Bellingham's Kalysta Crawford stood atop the podium, thinking little of her accomplishments.
Despite having just won first place in the Juvenile B Loops division at the USA Roller Sports Nationals in Albuquerque, N.M., her mind, and attention, had wandered elsewhere.
"At nationals, when she was standing up at the top of the podium, she was clapping and cheering for the other girls that were getting second and third place," Crawford's mother, Roxann Crawford, said in a phone interview. "She was so excited for them, because she sees everyone as her friend, not her competitor."
Crawford had much to be excited about herself, adding a third-place finish in the Juvenile A Loops four days later.
It was a tremendous, albeit rigorous, month for the roller skater. Just days before heading to nationals, Crawford grabbed three first-place medals, three second-place medals and four third-place medals at the 2013 Northwest Region Roller Figure Skating Championships in Portland, Ore.
She was also chosen as the Rudy Leppin Award winner, given to the roller skater with the most outstanding sportsmanship. The way she sees it, though, she's just rooting for her friends, which isn't hard to do.
"It's because they are good friends and I don't see them a lot, and I like to be nice to them when I see them," she said in a phone interview.
Her excitement for figure roller skating seems to have no bounds, and her ascension within the sports is by no means an accident or a coincidence.
A typical summer for a typical 9-year-old would usually be filled with tales of mischief and play, basking in the sun for hours on end. Crawford's is that of a different story, because she's not most 9-year-olds.
She spends her time practicing at the Lynden Skateway. Drives from Bellingham to Lynden have become a ritual for the Crawford family as she frequents the rink at the Lynden Skateway, at very minimum, six days a week. Sometimes even seven.
And she's not there for just a few hours, her mother notes, the practice sessions can run upward of six hours.
But she doesn't pay any mind to that.
"I love it. It's my favorite thing to do out of everything," Kalysta said.
That doesn't mean some days aren't more difficult than others.
"I like it so much that I suck it up, and if it hurts, well, it doesn't usually hurt anymore," she said. "It's just my passion."
It takes a certain level of dedication needed to get where she wants to go. Even at her age, her mother has noticed an unwavering directness in the goals she has set out for herself.
"She has dreams of making the junior world's team," Roxann said. "That's why she works so hard. She wants to get there, and you can do that once you are 12 years old.
"That's all she talks about at home. Junior world's team, and traveling the world skating and doing what she wants to do. She knows that if she really wants to do that, she has to work really hard to get there."
Only three positions are available each year on the junior world's team, Roxann added, so the level of competition vying for those positions is high to say the least.
It's been an exciting journey to watch Crawford grow into the skater she is, especially for her mother.
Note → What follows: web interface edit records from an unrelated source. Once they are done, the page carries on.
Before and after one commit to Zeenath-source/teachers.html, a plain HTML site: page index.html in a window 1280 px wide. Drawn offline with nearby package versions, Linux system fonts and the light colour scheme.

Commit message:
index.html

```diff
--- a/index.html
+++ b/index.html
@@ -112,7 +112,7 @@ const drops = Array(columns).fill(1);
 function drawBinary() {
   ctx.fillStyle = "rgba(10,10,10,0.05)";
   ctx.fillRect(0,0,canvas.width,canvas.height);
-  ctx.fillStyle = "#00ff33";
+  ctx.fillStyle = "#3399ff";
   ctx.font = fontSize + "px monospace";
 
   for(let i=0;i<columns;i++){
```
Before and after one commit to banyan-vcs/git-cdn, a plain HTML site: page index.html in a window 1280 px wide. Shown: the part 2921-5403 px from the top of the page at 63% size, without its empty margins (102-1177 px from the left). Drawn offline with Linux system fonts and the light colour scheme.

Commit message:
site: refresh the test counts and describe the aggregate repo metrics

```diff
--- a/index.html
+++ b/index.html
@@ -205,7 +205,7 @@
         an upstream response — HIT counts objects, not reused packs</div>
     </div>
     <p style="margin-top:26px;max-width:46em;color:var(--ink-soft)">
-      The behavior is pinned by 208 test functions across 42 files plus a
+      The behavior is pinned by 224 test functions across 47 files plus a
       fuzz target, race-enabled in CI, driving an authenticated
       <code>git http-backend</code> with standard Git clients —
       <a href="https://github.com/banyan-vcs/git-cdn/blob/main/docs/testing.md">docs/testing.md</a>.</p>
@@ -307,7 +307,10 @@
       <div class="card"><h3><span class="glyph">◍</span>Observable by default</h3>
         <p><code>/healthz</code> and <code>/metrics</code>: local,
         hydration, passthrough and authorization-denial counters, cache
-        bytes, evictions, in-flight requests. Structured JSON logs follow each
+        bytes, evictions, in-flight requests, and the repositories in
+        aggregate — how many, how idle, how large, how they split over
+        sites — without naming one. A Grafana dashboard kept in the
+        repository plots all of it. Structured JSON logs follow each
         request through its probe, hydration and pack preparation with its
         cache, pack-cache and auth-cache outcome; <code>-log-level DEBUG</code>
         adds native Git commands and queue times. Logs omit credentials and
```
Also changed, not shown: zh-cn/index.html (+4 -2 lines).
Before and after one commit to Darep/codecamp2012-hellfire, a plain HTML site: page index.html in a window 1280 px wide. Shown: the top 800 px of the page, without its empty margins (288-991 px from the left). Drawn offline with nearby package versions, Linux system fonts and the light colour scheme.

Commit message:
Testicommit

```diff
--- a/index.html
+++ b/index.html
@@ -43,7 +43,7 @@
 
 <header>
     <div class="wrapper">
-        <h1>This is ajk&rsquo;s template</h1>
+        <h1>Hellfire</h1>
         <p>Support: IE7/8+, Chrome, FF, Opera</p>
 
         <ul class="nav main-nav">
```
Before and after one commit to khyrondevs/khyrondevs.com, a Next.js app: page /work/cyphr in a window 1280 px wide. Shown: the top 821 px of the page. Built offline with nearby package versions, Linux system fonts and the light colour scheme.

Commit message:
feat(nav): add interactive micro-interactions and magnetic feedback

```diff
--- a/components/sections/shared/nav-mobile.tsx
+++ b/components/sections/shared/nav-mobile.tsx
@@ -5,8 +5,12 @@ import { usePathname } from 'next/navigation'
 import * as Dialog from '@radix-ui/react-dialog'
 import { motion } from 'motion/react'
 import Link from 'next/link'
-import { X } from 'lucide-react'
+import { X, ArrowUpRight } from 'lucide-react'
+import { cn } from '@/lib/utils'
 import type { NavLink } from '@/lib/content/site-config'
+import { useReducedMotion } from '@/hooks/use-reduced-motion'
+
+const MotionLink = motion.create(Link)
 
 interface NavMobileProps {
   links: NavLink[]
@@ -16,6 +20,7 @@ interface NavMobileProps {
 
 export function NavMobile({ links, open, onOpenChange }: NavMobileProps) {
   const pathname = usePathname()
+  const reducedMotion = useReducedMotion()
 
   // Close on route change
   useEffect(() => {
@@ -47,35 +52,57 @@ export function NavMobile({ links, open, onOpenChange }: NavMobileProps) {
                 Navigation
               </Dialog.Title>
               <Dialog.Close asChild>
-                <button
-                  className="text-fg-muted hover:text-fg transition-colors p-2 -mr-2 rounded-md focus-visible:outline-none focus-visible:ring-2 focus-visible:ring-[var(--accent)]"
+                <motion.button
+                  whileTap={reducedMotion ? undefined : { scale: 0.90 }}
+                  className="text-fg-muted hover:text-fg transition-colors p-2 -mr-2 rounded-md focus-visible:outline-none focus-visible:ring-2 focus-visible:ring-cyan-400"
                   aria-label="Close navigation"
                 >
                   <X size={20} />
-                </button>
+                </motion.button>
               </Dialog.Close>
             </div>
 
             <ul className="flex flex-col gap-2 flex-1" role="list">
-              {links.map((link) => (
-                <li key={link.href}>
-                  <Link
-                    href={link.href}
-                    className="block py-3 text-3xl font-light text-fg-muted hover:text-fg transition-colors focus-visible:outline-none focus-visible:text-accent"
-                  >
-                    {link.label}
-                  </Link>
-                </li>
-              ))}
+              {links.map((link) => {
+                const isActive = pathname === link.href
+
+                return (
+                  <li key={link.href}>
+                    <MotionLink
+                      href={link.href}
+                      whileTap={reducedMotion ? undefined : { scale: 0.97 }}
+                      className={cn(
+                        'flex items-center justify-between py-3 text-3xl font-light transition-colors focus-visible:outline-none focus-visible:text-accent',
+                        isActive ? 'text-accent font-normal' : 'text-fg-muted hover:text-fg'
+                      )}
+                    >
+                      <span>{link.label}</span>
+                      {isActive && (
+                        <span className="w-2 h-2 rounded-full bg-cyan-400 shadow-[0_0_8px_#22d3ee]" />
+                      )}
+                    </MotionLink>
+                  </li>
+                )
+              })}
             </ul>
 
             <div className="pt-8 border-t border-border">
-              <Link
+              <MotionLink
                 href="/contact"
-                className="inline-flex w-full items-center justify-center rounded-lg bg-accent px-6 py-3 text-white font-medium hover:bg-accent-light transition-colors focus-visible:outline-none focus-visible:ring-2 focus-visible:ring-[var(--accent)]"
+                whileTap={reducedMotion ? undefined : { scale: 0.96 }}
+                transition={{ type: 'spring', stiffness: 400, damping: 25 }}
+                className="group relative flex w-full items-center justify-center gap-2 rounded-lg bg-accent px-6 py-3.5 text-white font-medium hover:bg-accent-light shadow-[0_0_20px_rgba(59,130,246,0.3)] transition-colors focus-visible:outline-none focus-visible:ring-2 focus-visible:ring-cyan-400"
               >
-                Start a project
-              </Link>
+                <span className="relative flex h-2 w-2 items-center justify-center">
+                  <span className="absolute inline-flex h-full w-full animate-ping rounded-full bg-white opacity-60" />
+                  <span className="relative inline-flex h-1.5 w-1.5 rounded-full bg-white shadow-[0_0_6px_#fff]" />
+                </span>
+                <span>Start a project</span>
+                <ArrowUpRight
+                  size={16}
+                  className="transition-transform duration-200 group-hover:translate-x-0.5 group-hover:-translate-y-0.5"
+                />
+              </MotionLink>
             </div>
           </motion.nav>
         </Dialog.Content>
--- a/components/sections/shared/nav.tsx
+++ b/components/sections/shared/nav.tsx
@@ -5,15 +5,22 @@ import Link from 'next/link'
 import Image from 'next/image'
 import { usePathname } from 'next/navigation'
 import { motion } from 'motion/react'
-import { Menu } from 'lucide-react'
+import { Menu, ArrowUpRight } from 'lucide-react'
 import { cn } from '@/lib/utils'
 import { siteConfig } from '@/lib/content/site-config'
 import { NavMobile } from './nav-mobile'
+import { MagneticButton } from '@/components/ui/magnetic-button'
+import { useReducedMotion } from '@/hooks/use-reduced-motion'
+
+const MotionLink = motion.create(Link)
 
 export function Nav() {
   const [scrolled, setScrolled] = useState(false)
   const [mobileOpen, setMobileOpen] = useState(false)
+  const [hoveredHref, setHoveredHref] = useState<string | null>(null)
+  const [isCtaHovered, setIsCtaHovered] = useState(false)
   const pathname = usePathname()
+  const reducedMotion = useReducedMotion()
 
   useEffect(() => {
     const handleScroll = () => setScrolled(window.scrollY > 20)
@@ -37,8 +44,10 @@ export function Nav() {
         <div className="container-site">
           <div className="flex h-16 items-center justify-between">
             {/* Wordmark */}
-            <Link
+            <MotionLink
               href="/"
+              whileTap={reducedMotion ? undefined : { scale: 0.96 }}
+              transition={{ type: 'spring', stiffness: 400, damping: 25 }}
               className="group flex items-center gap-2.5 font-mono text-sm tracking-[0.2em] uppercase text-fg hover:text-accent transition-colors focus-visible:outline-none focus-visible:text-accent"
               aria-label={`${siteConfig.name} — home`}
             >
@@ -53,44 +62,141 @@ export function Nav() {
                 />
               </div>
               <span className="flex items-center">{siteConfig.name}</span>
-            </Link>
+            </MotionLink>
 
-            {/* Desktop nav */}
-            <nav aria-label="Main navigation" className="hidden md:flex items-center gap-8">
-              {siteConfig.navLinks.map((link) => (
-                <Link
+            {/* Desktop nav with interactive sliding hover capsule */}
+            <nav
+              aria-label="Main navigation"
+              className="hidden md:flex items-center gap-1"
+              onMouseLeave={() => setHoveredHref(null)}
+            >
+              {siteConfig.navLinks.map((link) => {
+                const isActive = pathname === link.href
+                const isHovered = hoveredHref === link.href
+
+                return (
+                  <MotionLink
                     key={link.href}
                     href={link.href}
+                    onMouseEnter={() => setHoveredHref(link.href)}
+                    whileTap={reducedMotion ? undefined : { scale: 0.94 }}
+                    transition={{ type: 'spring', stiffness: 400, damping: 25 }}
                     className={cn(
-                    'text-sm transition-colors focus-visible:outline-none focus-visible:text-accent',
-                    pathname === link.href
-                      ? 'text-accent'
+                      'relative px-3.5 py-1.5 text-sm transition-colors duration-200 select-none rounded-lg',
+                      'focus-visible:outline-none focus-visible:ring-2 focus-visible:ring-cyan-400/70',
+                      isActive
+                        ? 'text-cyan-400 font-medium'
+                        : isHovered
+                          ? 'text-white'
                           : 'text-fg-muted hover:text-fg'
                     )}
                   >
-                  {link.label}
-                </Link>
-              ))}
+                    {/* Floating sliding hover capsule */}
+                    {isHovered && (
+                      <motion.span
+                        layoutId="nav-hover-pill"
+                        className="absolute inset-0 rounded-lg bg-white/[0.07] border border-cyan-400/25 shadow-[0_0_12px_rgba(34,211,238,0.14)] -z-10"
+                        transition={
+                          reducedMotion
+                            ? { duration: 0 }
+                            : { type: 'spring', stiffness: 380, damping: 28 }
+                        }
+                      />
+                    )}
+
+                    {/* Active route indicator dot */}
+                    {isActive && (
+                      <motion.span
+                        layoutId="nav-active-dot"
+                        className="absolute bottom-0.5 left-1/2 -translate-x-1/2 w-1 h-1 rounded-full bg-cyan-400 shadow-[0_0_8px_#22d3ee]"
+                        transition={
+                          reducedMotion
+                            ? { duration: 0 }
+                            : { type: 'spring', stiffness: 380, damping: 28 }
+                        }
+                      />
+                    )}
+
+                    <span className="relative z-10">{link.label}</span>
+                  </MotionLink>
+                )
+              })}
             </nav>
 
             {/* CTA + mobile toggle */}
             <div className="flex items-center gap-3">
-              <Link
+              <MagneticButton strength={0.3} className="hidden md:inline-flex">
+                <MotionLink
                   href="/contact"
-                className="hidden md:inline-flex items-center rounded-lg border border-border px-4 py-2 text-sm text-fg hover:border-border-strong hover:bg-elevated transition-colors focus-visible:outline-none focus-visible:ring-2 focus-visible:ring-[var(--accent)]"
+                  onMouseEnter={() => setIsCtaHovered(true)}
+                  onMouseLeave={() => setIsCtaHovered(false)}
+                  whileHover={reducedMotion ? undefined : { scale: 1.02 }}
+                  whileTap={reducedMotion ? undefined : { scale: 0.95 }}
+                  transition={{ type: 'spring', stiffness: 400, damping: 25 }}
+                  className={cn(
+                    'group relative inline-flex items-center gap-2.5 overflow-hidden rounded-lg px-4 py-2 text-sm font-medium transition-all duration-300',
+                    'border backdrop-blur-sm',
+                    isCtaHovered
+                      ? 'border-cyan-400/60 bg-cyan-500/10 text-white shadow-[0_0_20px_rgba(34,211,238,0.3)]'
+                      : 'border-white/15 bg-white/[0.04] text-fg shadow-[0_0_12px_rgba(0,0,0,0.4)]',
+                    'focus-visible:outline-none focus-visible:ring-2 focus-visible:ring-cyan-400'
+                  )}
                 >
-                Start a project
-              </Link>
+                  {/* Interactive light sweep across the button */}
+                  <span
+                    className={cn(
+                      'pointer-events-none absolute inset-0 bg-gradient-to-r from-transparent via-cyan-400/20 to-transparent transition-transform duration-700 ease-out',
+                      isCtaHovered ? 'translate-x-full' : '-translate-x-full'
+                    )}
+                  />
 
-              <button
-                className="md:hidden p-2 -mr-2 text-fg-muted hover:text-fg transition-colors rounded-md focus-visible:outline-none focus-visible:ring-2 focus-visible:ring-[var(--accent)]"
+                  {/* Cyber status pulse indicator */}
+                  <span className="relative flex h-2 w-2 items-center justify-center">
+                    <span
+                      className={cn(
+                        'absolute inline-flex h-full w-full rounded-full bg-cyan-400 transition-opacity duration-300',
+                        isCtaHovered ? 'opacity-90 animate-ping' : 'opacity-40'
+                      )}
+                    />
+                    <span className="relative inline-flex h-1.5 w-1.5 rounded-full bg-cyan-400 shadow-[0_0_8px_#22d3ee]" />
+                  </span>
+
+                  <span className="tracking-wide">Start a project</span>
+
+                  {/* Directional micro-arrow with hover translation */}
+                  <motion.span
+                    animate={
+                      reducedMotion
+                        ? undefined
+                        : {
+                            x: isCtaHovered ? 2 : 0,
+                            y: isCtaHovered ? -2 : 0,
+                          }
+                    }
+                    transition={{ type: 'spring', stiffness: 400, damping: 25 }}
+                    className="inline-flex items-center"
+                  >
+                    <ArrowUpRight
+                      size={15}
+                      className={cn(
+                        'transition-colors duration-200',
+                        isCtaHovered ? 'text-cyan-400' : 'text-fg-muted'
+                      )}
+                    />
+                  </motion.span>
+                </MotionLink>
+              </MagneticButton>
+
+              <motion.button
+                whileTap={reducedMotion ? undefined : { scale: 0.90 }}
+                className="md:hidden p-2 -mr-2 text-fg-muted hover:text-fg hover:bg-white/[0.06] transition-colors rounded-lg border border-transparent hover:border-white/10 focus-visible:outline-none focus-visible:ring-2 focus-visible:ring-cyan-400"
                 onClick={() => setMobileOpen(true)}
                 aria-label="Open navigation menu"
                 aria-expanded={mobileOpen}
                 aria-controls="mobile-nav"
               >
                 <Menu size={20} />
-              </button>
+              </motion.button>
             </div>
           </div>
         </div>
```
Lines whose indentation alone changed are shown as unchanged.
Roxann Crawford works for Federal Emergency Management Agency (FEMA) and has spent much of the last year away from her family working on the aftermath of Hurricane Sandy, and then her most recent job in Alabama that ended July 19.
"I'm always surprised by how much she has grown in her sport," Roxann said. "When I leave, it looks one way. And when I come back, she has improved and I can see all the work she has put in. I'm always so proud of her for working so hard, and for putting in that time and effort."
Like any child, big, prestigious venues are a stage to perform well not just for an audience, but for the parents that invest all their time for their child.
"I wanted to show her I had been working hard," Kalysta said. "My mom is my best friend. It means a lot because I know that she loves me."